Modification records
--- START ---

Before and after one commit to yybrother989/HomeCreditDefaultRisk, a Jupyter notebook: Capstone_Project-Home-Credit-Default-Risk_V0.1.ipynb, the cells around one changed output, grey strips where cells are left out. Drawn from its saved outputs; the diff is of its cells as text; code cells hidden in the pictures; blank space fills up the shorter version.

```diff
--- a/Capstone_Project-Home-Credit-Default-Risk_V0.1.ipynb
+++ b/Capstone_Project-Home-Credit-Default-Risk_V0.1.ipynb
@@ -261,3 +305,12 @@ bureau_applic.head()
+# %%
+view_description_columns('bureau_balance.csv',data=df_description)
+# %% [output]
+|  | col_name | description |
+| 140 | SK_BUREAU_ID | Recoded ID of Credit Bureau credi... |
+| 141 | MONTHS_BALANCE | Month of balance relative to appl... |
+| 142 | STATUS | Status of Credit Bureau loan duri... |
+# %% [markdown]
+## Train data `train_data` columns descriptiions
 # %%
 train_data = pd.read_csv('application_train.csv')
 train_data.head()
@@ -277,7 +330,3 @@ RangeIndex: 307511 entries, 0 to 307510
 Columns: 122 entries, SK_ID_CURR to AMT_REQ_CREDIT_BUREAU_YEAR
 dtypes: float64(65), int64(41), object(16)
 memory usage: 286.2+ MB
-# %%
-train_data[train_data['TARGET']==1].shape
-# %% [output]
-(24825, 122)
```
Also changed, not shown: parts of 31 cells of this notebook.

--- END ---

* WHAT TO WORK ON *
Write every line of the entries again, word for word.

* WORKED SOLUTION *
Before and after one commit to yybrother989/HomeCreditDefaultRisk, a Jupyter notebook: Capstone_Project-Home-Credit-Default-Risk_V0.1.ipynb, the cells around one changed output, grey strips where cells are left out. Drawn from its saved outputs; the diff is of its cells as text; code cells hidden in the pictures; blank space fills up the shorter version.

```diff
--- a/Capstone_Project-Home-Credit-Default-Risk_V0.1.ipynb
+++ b/Capstone_Project-Home-Credit-Default-Risk_V0.1.ipynb
@@ -261,3 +305,12 @@ bureau_applic.head()
+# %%
+view_description_columns('bureau_balance.csv',data=df_description)
+# %% [output]
+|  | col_name | description |
+| 140 | SK_BUREAU_ID | Recoded ID of Credit Bureau credi... |
+| 141 | MONTHS_BALANCE | Month of balance relative to appl... |
+| 142 | STATUS | Status of Credit Bureau loan duri... |
+# %% [markdown]
+## Train data `train_data` columns descriptiions
 # %%
 train_data = pd.read_csv('application_train.csv')
 train_data.head()
@@ -277,7 +330,3 @@ RangeIndex: 307511 entries, 0 to 307510
 Columns: 122 entries, SK_ID_CURR to AMT_REQ_CREDIT_BUREAU_YEAR
 dtypes: float64(65), int64(41), object(16)
 memory usage: 286.2+ MB
-# %%
-train_data[train_data['TARGET']==1].shape
-# %% [output]
-(24825, 122)
```
Also changed, not shown: parts of 31 cells of this notebook.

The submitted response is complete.